1891   Miss Myra MELHUISH & George Emmanuel COWEN
1901   Charles BODY

Official Population of High Littleton and Hallatrow, compared with England & Wales 1801-1951
The population of High Littleton and Hallatrow peaked in 1841 at approximately 1,100 and that level was not reached again for over a hundred years. Coalmining was by far the largest single occupation throughout the nineteenth century.

In 1851 no less than 60% of the population living in the parish were born there. This percentage reduced in every successive census, reflecting the general migration from rural parishes to the larger towns and cities. Today the number of parishioners actually born in the parish is very small. This migration can be clearly demonstrated by comparing the relatively static population of High Littleton with England and Wales as a whole.

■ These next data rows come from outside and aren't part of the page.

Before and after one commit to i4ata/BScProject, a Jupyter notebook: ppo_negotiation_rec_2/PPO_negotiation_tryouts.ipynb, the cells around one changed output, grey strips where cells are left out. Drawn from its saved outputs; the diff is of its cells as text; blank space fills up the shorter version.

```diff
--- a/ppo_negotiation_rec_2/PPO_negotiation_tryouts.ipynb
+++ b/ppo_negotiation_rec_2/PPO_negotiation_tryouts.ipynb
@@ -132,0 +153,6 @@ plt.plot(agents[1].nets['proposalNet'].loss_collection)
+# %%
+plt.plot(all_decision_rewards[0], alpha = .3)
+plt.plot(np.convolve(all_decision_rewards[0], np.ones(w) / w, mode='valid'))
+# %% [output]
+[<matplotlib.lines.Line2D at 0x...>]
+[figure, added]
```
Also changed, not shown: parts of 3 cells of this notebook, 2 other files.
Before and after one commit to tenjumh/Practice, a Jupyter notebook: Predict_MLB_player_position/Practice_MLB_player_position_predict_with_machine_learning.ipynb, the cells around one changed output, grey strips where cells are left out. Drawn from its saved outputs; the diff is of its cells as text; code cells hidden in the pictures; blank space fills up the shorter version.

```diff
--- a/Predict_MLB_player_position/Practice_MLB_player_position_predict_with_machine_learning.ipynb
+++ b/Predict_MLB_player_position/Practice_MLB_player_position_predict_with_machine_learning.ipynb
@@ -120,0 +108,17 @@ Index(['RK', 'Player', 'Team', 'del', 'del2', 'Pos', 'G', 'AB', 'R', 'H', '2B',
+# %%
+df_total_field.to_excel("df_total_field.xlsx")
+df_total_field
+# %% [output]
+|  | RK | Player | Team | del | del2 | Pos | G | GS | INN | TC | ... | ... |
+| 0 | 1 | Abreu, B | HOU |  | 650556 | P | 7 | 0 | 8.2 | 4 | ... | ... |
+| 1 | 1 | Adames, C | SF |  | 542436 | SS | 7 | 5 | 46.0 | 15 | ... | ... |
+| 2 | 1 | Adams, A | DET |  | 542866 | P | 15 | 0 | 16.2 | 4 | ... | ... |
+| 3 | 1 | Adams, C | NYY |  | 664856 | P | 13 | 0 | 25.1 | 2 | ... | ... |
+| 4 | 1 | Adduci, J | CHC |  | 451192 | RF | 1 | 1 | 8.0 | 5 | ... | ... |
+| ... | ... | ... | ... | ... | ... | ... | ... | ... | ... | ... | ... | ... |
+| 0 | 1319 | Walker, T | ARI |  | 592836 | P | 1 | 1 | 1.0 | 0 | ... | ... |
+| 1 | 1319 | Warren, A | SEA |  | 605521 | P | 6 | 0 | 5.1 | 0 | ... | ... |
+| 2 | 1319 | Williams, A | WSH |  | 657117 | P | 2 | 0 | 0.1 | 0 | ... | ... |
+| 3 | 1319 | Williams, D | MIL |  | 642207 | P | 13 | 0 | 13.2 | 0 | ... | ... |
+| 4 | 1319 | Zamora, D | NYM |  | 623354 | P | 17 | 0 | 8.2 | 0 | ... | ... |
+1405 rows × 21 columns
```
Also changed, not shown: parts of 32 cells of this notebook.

High Littleton & Hallatrow

England & Wales

1801    811

1801    8.3m

1811    804* (should be 791)

1811    10.2m

1821    864

1821    12.0m

1831    911

1831    13.8m

1841  1,112* (should be 1,098)

1841    15.9m

1851    951

1851    18.0m

1861    860

1861    20.0m

1871    740

1871    22.7m

1881    775

1881    26.0m

1891    798

1891    29.0m

1901    812

1901    32.5m

1911  1,008

1911    36.1m

1921    997

1921    37.9m

1931    866

1931    40.0m

1941 No census

1941    No census

1951  1,104

1951    43.8m

*overstated by duplication of entries

Boundary changes in 1956 resulted in High Littleton losing 222 acres (1951 population 41) to Farmborough and Paulton but gaining 47 acres (1951 population 264) from Clutton and Farmborough. The net increase in population on 1951 figures (Greyfield, Scumbrum and New Road accounting for the majority), was therefore 223. Thus one should compare the 1961 population with an adjusted 1951 population of 1,327.

1961  1,403
1971  1,508
1981  1,675